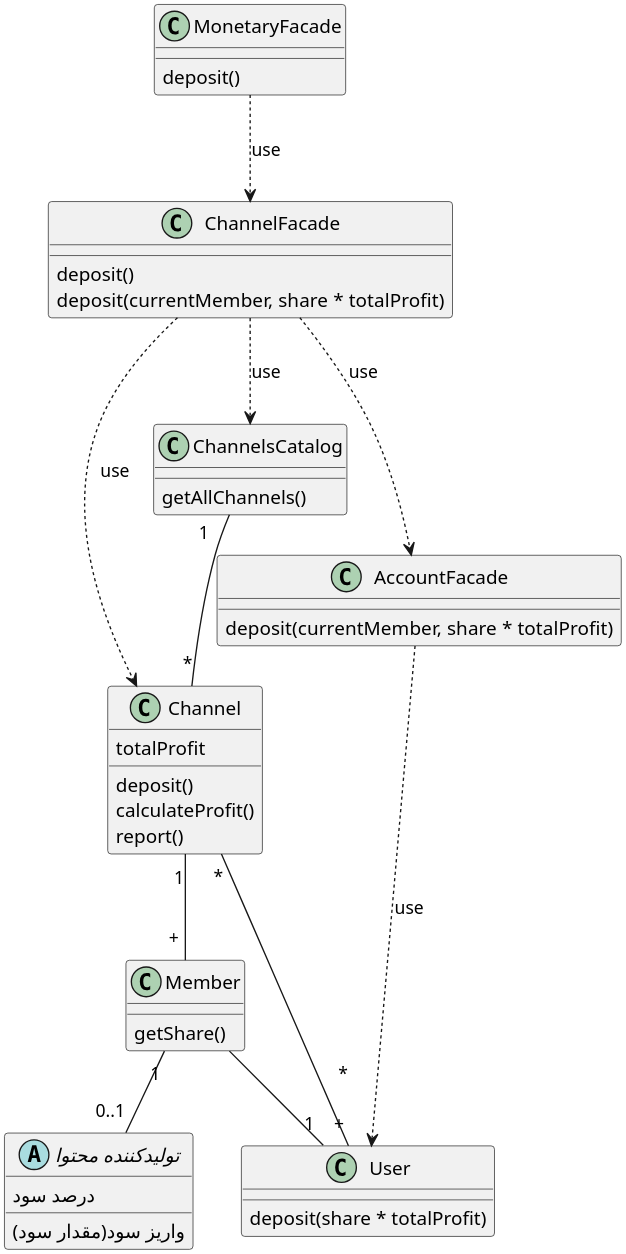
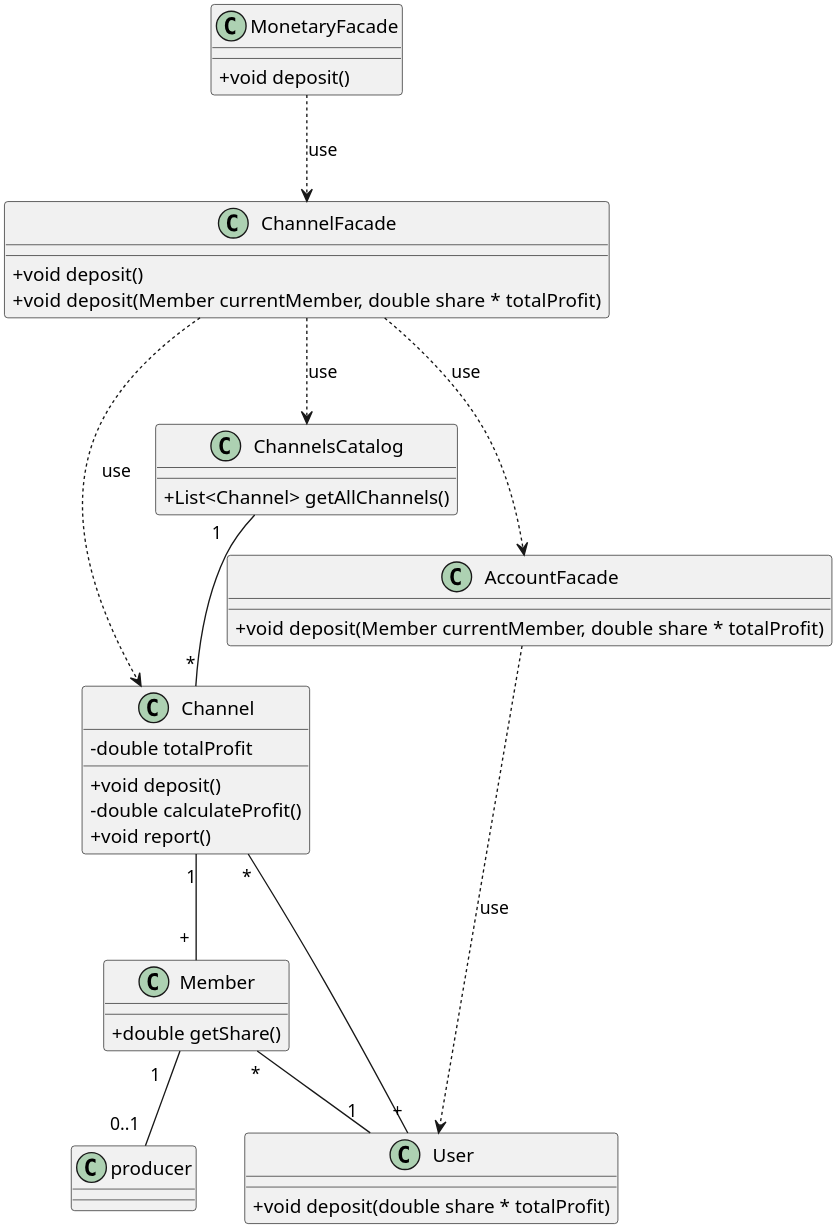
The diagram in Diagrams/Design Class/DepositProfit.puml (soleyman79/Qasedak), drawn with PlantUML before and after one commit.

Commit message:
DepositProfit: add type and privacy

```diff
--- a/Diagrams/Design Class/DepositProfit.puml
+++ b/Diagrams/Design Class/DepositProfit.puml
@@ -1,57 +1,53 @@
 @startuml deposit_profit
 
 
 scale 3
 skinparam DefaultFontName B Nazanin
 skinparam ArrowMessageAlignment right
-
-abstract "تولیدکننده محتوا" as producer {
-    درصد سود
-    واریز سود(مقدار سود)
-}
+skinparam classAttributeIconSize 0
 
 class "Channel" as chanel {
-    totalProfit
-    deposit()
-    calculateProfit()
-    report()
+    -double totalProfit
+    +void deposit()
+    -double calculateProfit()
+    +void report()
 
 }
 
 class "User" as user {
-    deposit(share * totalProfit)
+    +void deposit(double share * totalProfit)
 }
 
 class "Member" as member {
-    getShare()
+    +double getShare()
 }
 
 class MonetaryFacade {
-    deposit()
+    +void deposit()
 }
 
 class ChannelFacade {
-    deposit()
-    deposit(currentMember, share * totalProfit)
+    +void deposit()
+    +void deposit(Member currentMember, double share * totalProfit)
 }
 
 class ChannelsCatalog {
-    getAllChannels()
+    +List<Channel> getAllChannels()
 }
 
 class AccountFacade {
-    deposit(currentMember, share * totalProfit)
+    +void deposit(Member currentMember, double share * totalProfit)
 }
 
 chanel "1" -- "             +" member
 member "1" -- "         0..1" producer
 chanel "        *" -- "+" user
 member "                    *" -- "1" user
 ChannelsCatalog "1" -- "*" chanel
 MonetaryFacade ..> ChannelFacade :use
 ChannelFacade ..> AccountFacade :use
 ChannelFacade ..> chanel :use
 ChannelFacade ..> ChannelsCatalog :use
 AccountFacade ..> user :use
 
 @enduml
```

====================

◆ **Problem to work on**: Using the data above, print every line exactly, omitting pictures.

◆ **Task response**:
The diagram in Diagrams/Design Class/DepositProfit.puml (soleyman79/Qasedak), drawn with PlantUML before and after one commit.

Commit message:
DepositProfit: add type and privacy

```diff
--- a/Diagrams/Design Class/DepositProfit.puml
+++ b/Diagrams/Design Class/DepositProfit.puml
@@ -1,57 +1,53 @@
 @startuml deposit_profit
 
 
 scale 3
 skinparam DefaultFontName B Nazanin
 skinparam ArrowMessageAlignment right
-
-abstract "تولیدکننده محتوا" as producer {
-    درصد سود
-    واریز سود(مقدار سود)
-}
+skinparam classAttributeIconSize 0
 
 class "Channel" as chanel {
-    totalProfit
-    deposit()
-    calculateProfit()
-    report()
+    -double totalProfit
+    +void deposit()
+    -double calculateProfit()
+    +void report()
 
 }
 
 class "User" as user {
-    deposit(share * totalProfit)
+    +void deposit(double share * totalProfit)
 }
 
 class "Member" as member {
-    getShare()
+    +double getShare()
 }
 
 class MonetaryFacade {
-    deposit()
+    +void deposit()
 }
 
 class ChannelFacade {
-    deposit()
-    deposit(currentMember, share * totalProfit)
+    +void deposit()
+    +void deposit(Member currentMember, double share * totalProfit)
 }
 
 class ChannelsCatalog {
-    getAllChannels()
+    +List<Channel> getAllChannels()
 }
 
 class AccountFacade {
-    deposit(currentMember, share * totalProfit)
+    +void deposit(Member currentMember, double share * totalProfit)
 }
 
 chanel "1" -- "             +" member
 member "1" -- "         0..1" producer
 chanel "        *" -- "+" user
 member "                    *" -- "1" user
 ChannelsCatalog "1" -- "*" chanel
 MonetaryFacade ..> ChannelFacade :use
 ChannelFacade ..> AccountFacade :use
 ChannelFacade ..> chanel :use
 ChannelFacade ..> ChannelsCatalog :use
 AccountFacade ..> user :use
 
 @enduml
```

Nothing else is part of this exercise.